I just read the most uplifting story on NPR’s Health blog. It is about a program called TimeSlips. “The idea is to show photos to people with memory loss, and get them to imagine what’s going on — not to try to remember anything, but to make up a story.” What an amazing idea. The person with dementia doesn’t have to try to remember something about their own life, which is often frustrating for both them and their family members. Yet, it does allow them to communicate, something they may not be able to do otherwise: “An independent study published in Nursing Research showed participants were happier and better able to communicate in general.” The story’s closing quote says it all: “Basting [TimeSlip’s founder] tells of one man who came to her in tears of thanks. For the past three years, he had been driving his wife crazy, trying to get her to talk about shared memories. He tried her on storytelling so they could talk about the story and play with the plot line. And eventually, he was able to communicate with her again.”
Of course, this story has me thinking of the great program opportunity this could be for public libraries. You could have a training session for TimeSlips facilitators. You could have a facilitator do a session for people with dementia and their families. You could have a facilitator talk to family members about how they could use the program with their loved one at home. Perhaps you can think of other ways to incorporate this into a library program?
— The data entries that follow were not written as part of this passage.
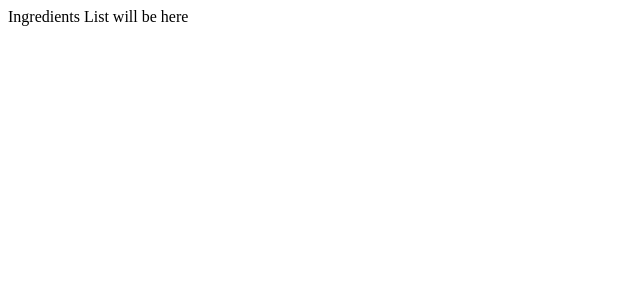
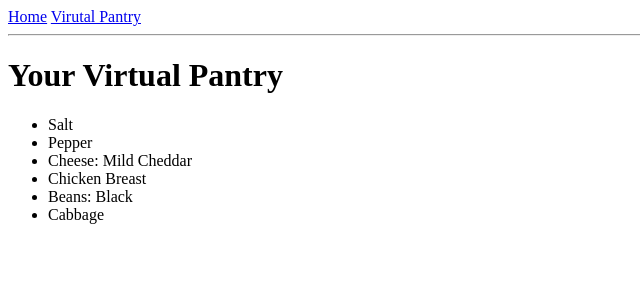
Before and after one commit to Joshhnatek/cmpe131proj, a Flask app: page /ingredients in a window 1280 px wide. Shown: the top 300 px of the page, without its empty margins (0-640 px from the left). Run offline with Flask 2, Linux system fonts and the light colour scheme.

Commit message:
Home page and Virtual Pantry Basic Pages

```diff
--- a/app.py
+++ b/app.py
@@ -8,7 +8,9 @@ def home():
 
 @app.route("/ingredients")
 def ingredients():
-    return ("Ingredients List will be here")
+    pantry = ['Salt', 'Pepper', 'Cheese: Mild Cheddar', 'Chicken Breast', 'Beans: Black', 'Cabbage']
+    title = "Virutal Pantry"
+    return render_template("ingredient_list.html", title = title, pantry = pantry)
 
 if __name__ == "__main__":
     app.run()
--- a/templates/base.html
+++ b/templates/base.html
@@ -10,7 +10,7 @@
 
     <div>
         <a href="{{url_for('home')}}">Home</a>
-        <a href="{{url_for('ingredients')}}">My Ingredients</a>
+        <a href="{{url_for('ingredients')}}">Virutal Pantry</a>
 
     </div>
     <body>
--- /dev/null
+++ b/templates/ingredient_list.html
@@ -0,0 +1,16 @@
+{% extends 'base.html' %}
+
+{% block content %}
+
+        <h1>Your Virtual Pantry</h1>
+
+        {% if pantry %}
+            <ul>
+            {% for item in pantry %}
+                <li>{{ item }}</li>
+            {% endfor %}
+            </ul>
+        {% else %}
+            <h2>Your Pantry is Empty</h2>
+        {% endif %}
+{% endblock %}
```
Also changed, not shown: source/ingredient_form.py (added, +11 -0 lines), templates/home.html (+7 -1 lines).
I’m especially pleased to see that TimeSlips is based right here in Wisconsin!